We stare at each other in silence for ages, both mesmerized by the other until she laughs and runs bare footed into one of the rooms nearby. The spell is broken instantly and in rushes a flood of tears that literally shakes my Mum off her feet.
Tears of anger, horror, fear, hatred even that life has brought us to be standing here at this moment. A tidal wave of pent up frustration which up until now has been managed admirably well for five years but is let loose by the innocent charm of this beautiful little stranger.
Half an hour before, we had all been crying tears of a different sort, ones of joy.
We had taken my daughter to the Hydrotherapy pool next door and for the first time in three years, my Mum had been able to hold her granddaughter helped with the buoyancy of the bath warm water. They had laughed manically, twirled and splashed and squealed with delight.
The 65 years age gap vanished as both overcame their physical limitations and became equal in the water. It was a truly magical experience that I will always remember and which without doubt cemented their bond with each other forever.
Back here in the corridor however, the reality has hit home that to access this wonderful facility, we have had to join a club that neither of us dreamt of. On either side of the corridor are bedrooms each beautifully decorated with cheerful characters, butterflies and castles. Each shares a large en-suite bathroom and has a view outside onto a peaceful garden. Each is equipped with state of the art monitoring equipment, special beds, oxygen on tap and emergency alarm call systems.
The larger room on the left is an office where real life angels work and part of their role is to look after terminally ill children staying here.
We are stood in a children’s hospice.
We have accessed this special place because my daughter has a life threatening form of epilepsy.
We also need respite now and again and are able to get it here, safe in the knowledge that she is in the best possible care.

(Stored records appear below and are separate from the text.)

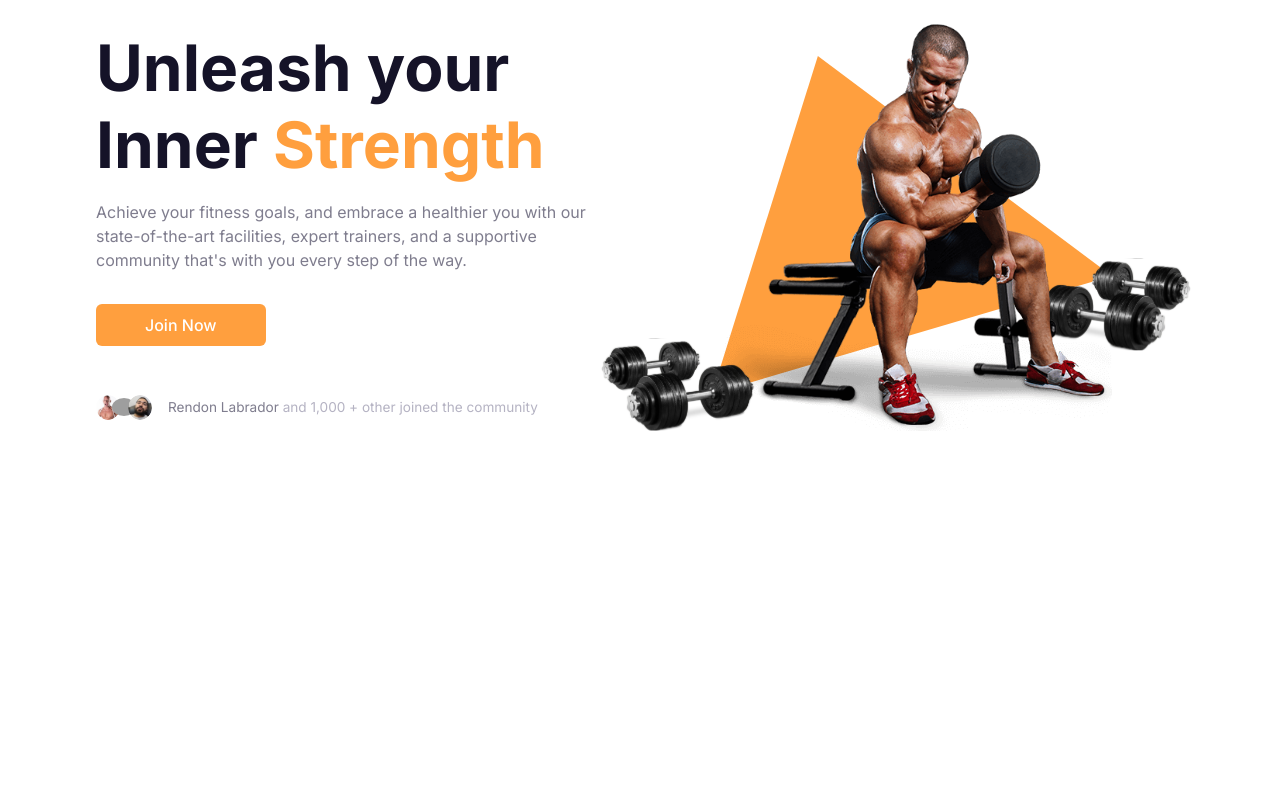
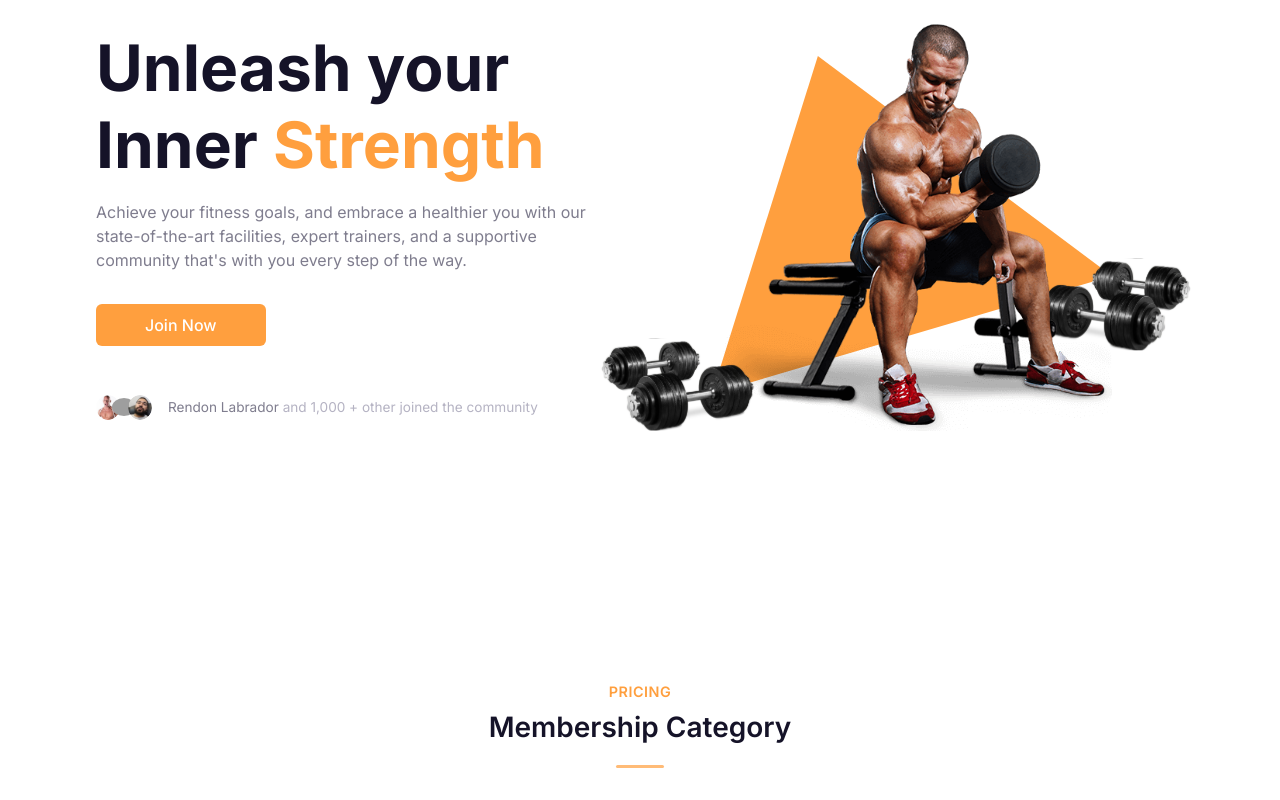
Before and after one commit to Rusty-08/epic-fit, a Vue app: page / in a window 1280 px wide. Shown: the part 215-1015 px from the top of the page. Before the commit the page ends 800 px from the top, so only its background shows below. Built offline with nearby package versions, Linux system fonts and the light colour scheme; grey boxes are pictures that could not be loaded.

Commit message:
modify animations onScroll

```diff
--- a/src/App.vue
+++ b/src/App.vue
@@ -14,9 +14,9 @@
 
   <main class="tab-content">
     <Home />
-    <AboutUs/>
-    <Community/>
-    <ContactUs/>
+    <AboutUs />
+    <Community />
+    <ContactUs />
   </main>
 </template>
 
--- a/src/components/Home.vue
+++ b/src/components/Home.vue
@@ -2,7 +2,7 @@
     import { ref, onMounted, onUnmounted, onBeforeUnmount } from 'vue'
 
     const currentMember = ref('')
-    let animated = false
+    let alreadyAnimated = ref(false)
 
     let profiles = [
         { image: '/img/image1.svg', name: 'Jonny Sins' },
@@ -27,63 +27,35 @@
         clearInterval(timer)
     })
 
-    const addScrollAnimation = className => {
-        const element = document.querySelector(className)
-        if (element) {
-            const scrollPosition = window.scrollY
-            const elementOffset = element.offsetTop
-            if (scrollPosition > elementOffset) {
-                element.classList.add('animated')
+    let observer = new IntersectionObserver(entries => {
+        entries.forEach(entry => {
+            if (entry.isIntersecting) {
+                entry.target.classList.add('show')
+                setTimeout(() => alreadyAnimated.value = true, 1000)
             }
-        }
-    }
-
-    const word = 'Strength'
-    const displayedText = ref('')
+        })
+    })
 
     onMounted(() => {
-        let i = 0
-        if(!animated) {
-            setTimeout(() => {
-                const letterInterval = setInterval(() => {
-                    if (i < word.length) {
-                        displayedText.value += word[i]
-                        i++
-                    } else {
-                        clearInterval(letterInterval)
-                        setTimeout(() => animated = true, 1500)
-                    }
-                }, 100)
-            }, 1000)
-        }
-    })
-
-    onUnmounted(() => {
-      clearInterval(letterInterval)
+        const animatedElements = document.querySelectorAll('.animated')
+        animatedElements.forEach(el => observer.observe(el))
     });
 
 </script>
 
 <template>
     <div class="tab-pane px-5 mx-5 fade show active" id="home-section" role="tabpanel" aria-labelledby="home" tabindex="0">
-        <div class="container px-0 d-flex">
-            <div :class="{ 'animated': animated == true }" class="introduction w-50 d-flex align-items-start justify-content-center flex-column">
-                <h1
-                    class="fw-bold mb-0"
-                >
-                    Unleash your Inner
-                    <span
-                        v-for="(char, index) in displayedText"
-                        :key="index"
-                        :style="{ animationDelay: index * 0.1 + 's' }"
-                        :class="{ 'animated': animated == true }"
-                    >
-                        {{ char }}
-                    </span>
-                </h1>
+        <div class="home-landing container px-0 d-flex">
+            <div
+                class="introduction animated w-50 d-flex align-items-start justify-content-center flex-column"
+                :class="{ 'animatedOnce show': alreadyAnimated }"
+            >
+                <h1 class="fw-bold mb-0">Unleash your Inner <span>Strength</span></h1>
                 <p class="my-3 pe-5">Achieve your fitness goals, and embrace a healthier you with our state-of-the-art facilities, expert trainers, and a supportive community that's with you every step of the way.</p>
                 <button class="btn px-5 mt-3 py-2 fs-6">Join Now</button>
-                <div class="current-members mt-5" :class="{ 'animated': animated == true }">
+                <div
+                    class="current-members mt-5"
+                >
                     <img
                         v-for="(item, index) in profiles"
                         class="rounded-circle"
@@ -94,20 +66,34 @@
                 </div>
             </div>
             <div class="d-flex w-50 align-items-center justify-content-center">
-                <div class="home-images position-relative d-flex align-items-center justify-content-center">
-                    <img src="/img/Polygon1.svg" class="polygon position-absolute" :class="{ 'animated': animated == true }" alt="">
-                    <img src="/img/dumbell1.svg" class="dumbell-one position-absolute" :class="{ 'animated': animated == true }" alt="">
-                    <img src="/img/dumbell2.svg" class="dumbell-two position-absolute" :class="{ 'animated': animated == true }" alt="">
-                    <img src="/img/person.png" class="person" :class="{ 'animated': animated == true }" alt="">
+                <div
+                    class="home-images animated position-relative d-flex align-items-center justify-content-center"
+                    :class="{ 'animatedOnce show': alreadyAnimated }"
+                >
+                    <img src="/img/Polygon1.svg" class="polygon position-absolute" alt="">
+                    <img src="/img/dumbell1.svg" class="dumbell-one position-absolute" alt="">
+                    <img src="/img/dumbell2.svg" class="dumbell-two position-absolute" alt="">
+                    <img src="/img/person.png" class="person" alt="">
                 </div>
+            </div>
+        </div>
+        <div class="pricing mt-5 py-5 container">
+            <div class="pricing-header animated d-flex align-items-center justify-content-center flex-column">
+                <span class="fs-7 mb-2">PRICING</span>
+                <h3>Membership Category</h3>
+            </div>
+            <div class="pricing-category d-flex flex-lg-row flex-column gap-2">
+
             </div>
         </div>
     </div>
 </template>
 
 <style scoped>
+    .home-landing {
+        height: calc(100vh - var(--header-height));
+    }
     .introduction {
-        height: calc(100vh - var(--header-height));
         animation: fadeRight 1s ease-in;
     }
     .introduction h1 {
@@ -115,12 +101,7 @@
     }
     .introduction h1>span {
         color: var(--tertiary-color);
-        animation: waveAnimation 2s ease-in-out;
     }
-    .animated {
-        animation: none !important;
-    }
-
     .introduction button,
     .introduction button:active {
         background-color: var(--tertiary-color);
@@ -152,13 +133,11 @@
     .home-images .polygon {
         width: 25rem;
         animation: rotateFade 1s ease-in;
-        animation-timing-function: cubic-bezier(0.165, 0.84, 0.44, 1.2);
     }
     .home-images .person {
         width: 25rem;
         z-index: 10;
         animation: fadeLeft 1s ease-in;
-        animation-timing-function: cubic-bezier(0.165, 0.84, 0.44, 1.2);
     }
     .dumbell-one,
     .dumbell-two {
@@ -168,14 +147,47 @@
         bottom: 0;
         left: -7rem;
         animation: fadeUp 1s ease-in;
-        animation-timing-function: cubic-bezier(0.165, 0.84, 0.44, 1.2);
     }
     .dumbell-two {
         bottom: 5rem;
         right: -5rem;
         animation: fadeLeft 1s ease-in;
-        animation-timing-function: cubic-bezier(0.165, 0.84, 0.44, 1.2);
     }
+    .pricing-header span {
+        color: var(--tertiary-color);
+        font-weight: 600;
+        letter-spacing: 0.5px;
+    }
+    .pricing-header h3 {
+        font-weight: 600;
+        position: relative;
+    }
+    .pricing-header h3::before {
+        content: '';
+        position: absolute;
+        width: 3rem;
+        height: 3px;
+        border-radius: 2px;
+        opacity: 0.7;
+        bottom: -1.5rem;
+        left: calc(50% - 1.5rem);
+        background-color: var(--tertiary-color);
+    }
+    .animated {
+        opacity: 0;
+        transition: all 1s ease;
+    }
+    .show {
+        opacity: 1;
+    }
+    .animatedOnce,
+    .animatedOnce img,
+    .animatedOnce .current-members {
+        animation: none !important;
+    }
+
+    /* ANIMATIONS */
+
     @keyframes rotateFade {
         from {
             opacity: 0;
@@ -211,25 +223,11 @@
     @keyframes fadeRight {
         from {
             opacity: 0;
-            transform: translateX(-30%)
+            transform: translateX(-50%)
         }
         to {
             opacity: 1;
             transform: translateY(0)
         }
     }
-    @keyframes waveAnimation {
-        0% {
-            transform: translateY(20px);
-            opacity: 0;
-        }
-        50% {
-            transform: translateY(0);
-            opacity: 1;
-        }
-        100% {
-            transform: translateY(-20px);
-            opacity: 0;
-        }
-    }
 </style>
--- a/src/main.css
+++ b/src/main.css
@@ -20,7 +20,7 @@
 }
 
 body {
-  overflow: hidden;
+  overflow-x: hidden;
 }
 
 h1, h2, h3 {
```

When we first visited I felt like a fraud, thankful that my girl was not terminally ill and slightly guilty to be accessing the services.
A year on however and I have learned that as well as this hugely important role, the hospice also offers a fun safe place to play, make new friends and get a break in the company of other special needs families.
Our three generation party of girls still go swimming here and we have now been to parties too, celebrating being members of this special club that we once knew nothing about.